**GOAL OF THE EXERCISE**
Check every line of the data for the string "import" and copy the ones that have it.

**GIVEN INFORMATION**
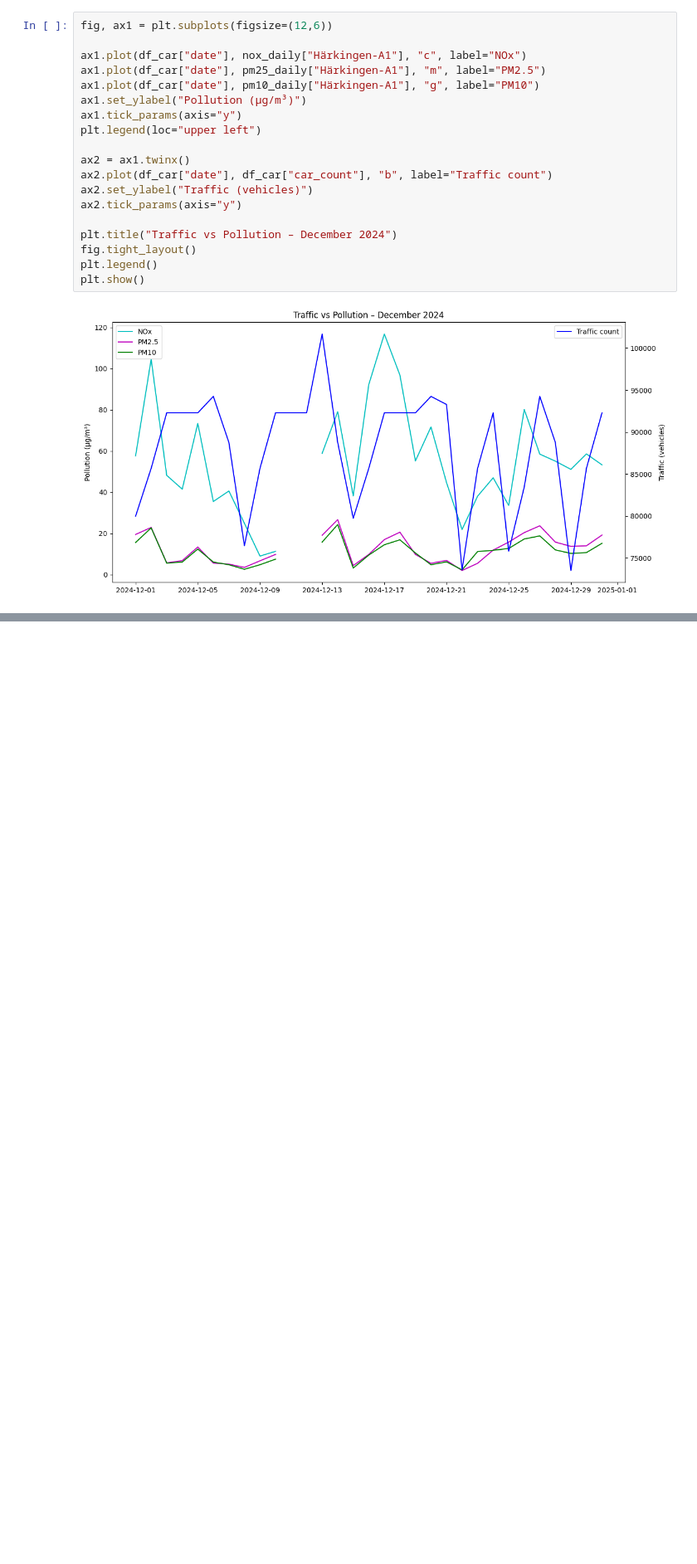
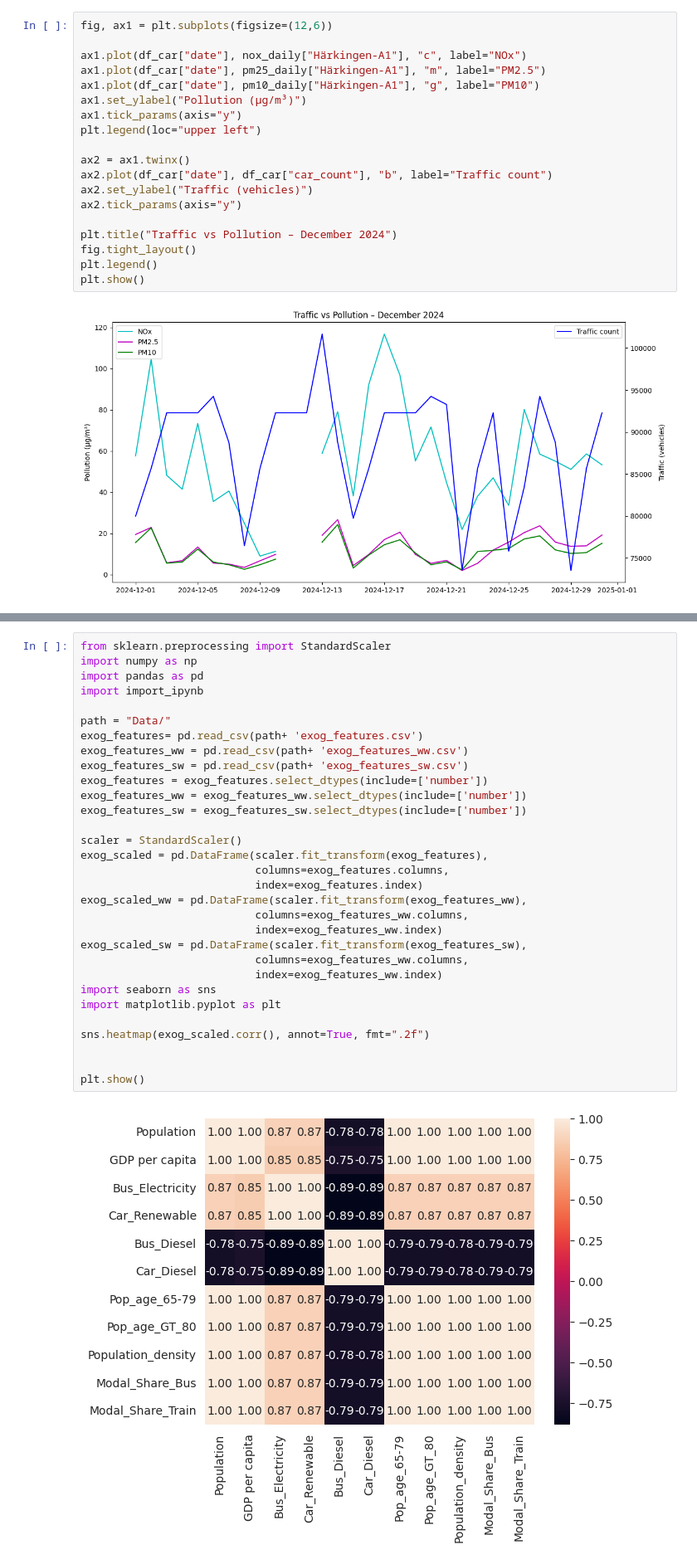
Before and after one commit to HSLUAdrianBrunner/Sustainability, a Jupyter notebook: Adaption_Adrian_swiss_pollution_vs_traffic_eni.ipynb, the cells around one changed output, grey strips where cells are left out. Shown at 83% size. Cells and saved outputs as stored; diff of their text form; blank space fills up the shorter version.

```diff
--- a/Adaption_Adrian_swiss_pollution_vs_traffic_eni.ipynb
+++ b/Adaption_Adrian_swiss_pollution_vs_traffic_eni.ipynb
@@ -393,0 +448,33 @@ plt.show()
+# %%
+from sklearn.preprocessing import StandardScaler
+import numpy as np
+import pandas as pd
+import import_ipynb
+
+path = "Data/"
+exog_features= pd.read_csv(path+ 'exog_features.csv')
+exog_features_ww = pd.read_csv(path+ 'exog_features_ww.csv')
+exog_features_sw = pd.read_csv(path+ 'exog_features_sw.csv')
+exog_features = exog_features.select_dtypes(include=['number'])
+exog_features_ww = exog_features_ww.select_dtypes(include=['number'])
+exog_features_sw = exog_features_sw.select_dtypes(include=['number'])
+
+scaler = StandardScaler()
+exog_scaled = pd.DataFrame(scaler.fit_transform(exog_features),
+                           columns=exog_features.columns,
+                           index=exog_features.index)
+exog_scaled_ww = pd.DataFrame(scaler.fit_transform(exog_features_ww),
+                           columns=exog_features_ww.columns,
+                           index=exog_features_ww.index)
+exog_scaled_sw = pd.DataFrame(scaler.fit_transform(exog_features_sw),
+                           columns=exog_features_ww.columns,
+                           index=exog_features_ww.index)
+import seaborn as sns
+import matplotlib.pyplot as plt
+
+sns.heatmap(exog_scaled.corr(), annot=True, fmt=".2f")
+
+
+plt.show()
+# %% [output]
+[figure, added]
```
Also changed, not shown: parts of 19 cells of this notebook, 29 other files.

**ANSWER SPACE**
+from sklearn.preprocessing import StandardScaler
+import numpy as np
+import pandas as pd
+import import_ipynb
+import seaborn as sns
+import matplotlib.pyplot as plt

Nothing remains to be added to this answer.